Finishes: There are two primary stone finishes we can achieve, polished stone, or honed stone. There are different degrees of reflectivity we can achieve within these finishes.
A polished finish has a glossy surface that reflects light and emphasizes the color and markings of the material.
A honed finish is a satin smooth surface with relatively little reflection of light. Generally, a honed finish is preferred for floors, stair treads, thresholds, and other locations where heavy traffic will wear off the polished finish. A honed finish may also be used on furniture tops and other surfaces.
A flamed finish is a rough textured surface used frequently on granite floor tiles.
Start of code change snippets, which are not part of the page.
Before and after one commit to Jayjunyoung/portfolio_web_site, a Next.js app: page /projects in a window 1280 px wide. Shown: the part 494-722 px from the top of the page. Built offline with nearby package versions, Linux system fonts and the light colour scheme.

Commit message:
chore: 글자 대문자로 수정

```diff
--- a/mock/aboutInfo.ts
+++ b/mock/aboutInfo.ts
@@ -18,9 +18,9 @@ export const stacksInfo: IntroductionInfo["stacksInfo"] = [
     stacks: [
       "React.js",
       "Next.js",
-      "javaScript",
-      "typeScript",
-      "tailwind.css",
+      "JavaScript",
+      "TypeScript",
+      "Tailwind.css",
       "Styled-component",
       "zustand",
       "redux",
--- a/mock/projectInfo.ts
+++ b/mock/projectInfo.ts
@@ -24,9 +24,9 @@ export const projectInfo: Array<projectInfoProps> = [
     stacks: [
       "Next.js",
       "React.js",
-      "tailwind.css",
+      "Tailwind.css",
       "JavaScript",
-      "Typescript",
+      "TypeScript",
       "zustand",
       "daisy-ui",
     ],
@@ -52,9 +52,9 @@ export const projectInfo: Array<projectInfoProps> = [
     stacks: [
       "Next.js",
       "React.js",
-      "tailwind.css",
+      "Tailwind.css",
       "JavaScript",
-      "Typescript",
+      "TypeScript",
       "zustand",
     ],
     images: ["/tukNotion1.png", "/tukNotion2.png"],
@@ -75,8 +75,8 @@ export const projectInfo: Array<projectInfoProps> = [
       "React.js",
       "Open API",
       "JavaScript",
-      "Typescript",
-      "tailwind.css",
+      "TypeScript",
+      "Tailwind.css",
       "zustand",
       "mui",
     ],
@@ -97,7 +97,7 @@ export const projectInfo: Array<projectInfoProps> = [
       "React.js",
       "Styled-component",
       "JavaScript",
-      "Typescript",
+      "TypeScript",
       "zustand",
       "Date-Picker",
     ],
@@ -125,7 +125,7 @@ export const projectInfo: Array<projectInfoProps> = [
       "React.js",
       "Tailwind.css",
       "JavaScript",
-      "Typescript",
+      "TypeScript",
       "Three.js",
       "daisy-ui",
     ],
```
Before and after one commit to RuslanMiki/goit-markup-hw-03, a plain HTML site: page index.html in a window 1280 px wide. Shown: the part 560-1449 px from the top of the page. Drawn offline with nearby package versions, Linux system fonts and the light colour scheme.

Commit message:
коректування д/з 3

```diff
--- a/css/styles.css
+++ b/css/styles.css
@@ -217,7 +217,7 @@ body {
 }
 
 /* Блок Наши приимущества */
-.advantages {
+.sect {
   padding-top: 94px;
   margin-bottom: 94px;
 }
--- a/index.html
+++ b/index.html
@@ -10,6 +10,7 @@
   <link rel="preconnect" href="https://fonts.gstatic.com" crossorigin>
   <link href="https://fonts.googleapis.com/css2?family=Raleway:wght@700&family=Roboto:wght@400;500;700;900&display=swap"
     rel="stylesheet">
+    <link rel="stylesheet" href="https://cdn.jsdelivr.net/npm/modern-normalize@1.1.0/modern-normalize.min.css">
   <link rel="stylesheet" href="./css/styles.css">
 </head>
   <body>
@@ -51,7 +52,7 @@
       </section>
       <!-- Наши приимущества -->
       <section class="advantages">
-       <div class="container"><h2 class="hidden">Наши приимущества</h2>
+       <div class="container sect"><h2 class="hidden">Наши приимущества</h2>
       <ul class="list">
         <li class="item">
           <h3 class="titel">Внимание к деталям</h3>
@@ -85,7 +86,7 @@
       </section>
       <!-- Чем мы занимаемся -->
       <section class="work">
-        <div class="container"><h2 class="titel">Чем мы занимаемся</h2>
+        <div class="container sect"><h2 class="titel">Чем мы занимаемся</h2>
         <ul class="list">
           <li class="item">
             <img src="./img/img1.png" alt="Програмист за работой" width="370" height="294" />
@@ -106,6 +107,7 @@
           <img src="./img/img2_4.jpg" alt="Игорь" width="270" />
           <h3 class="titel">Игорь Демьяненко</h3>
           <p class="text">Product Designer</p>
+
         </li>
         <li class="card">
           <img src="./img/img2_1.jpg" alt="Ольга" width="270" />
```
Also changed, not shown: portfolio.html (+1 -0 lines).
We perform a clean and seal this finish.
Lippage: A condition where one edge of a stone
is higher than adjacent edges, giving the finished surface an uneven appearance.
Maintenance: Scheduled cleaning, specific procedures, and inspections performed on a daily, weekly, or other regular basis to keep the stone in proper condition.
Poultice: A liquid cleaner or chemical mixed with a white absorbent material to form a thick, stain- removing paste.
Refinishing: Repolishing or honing of dull, once-polished marble, limestone, or granite floors and walls.
Renovation: Cleaning and repolishing of neglected dimension stone surfaces.
Restoration: Large-scale remedial actions taken to restore a structure or area to its original or acceptable “near original” condition. We have often heard our customers exclaim their floors now look better than new!
Etch Marks: (calcareous stones) Caused by acids (typically from milk, fruit juices, alcohol, etc.) left on the surface of the stone, some will etch the finish but not leave a stain; others will both etch and stain.
Efflorescence: A white powder that appears on the surface of the stone, it’s caused by water carrying mineral salts from below the surface of the stone to the surface and evaporating. When the water evaporates, it leaves a powdery salt residue. It can also precipitate in grout joints or cracks as a crusty surface. We have even seen efflorescence form small stalactites hanging from vertical surfaces!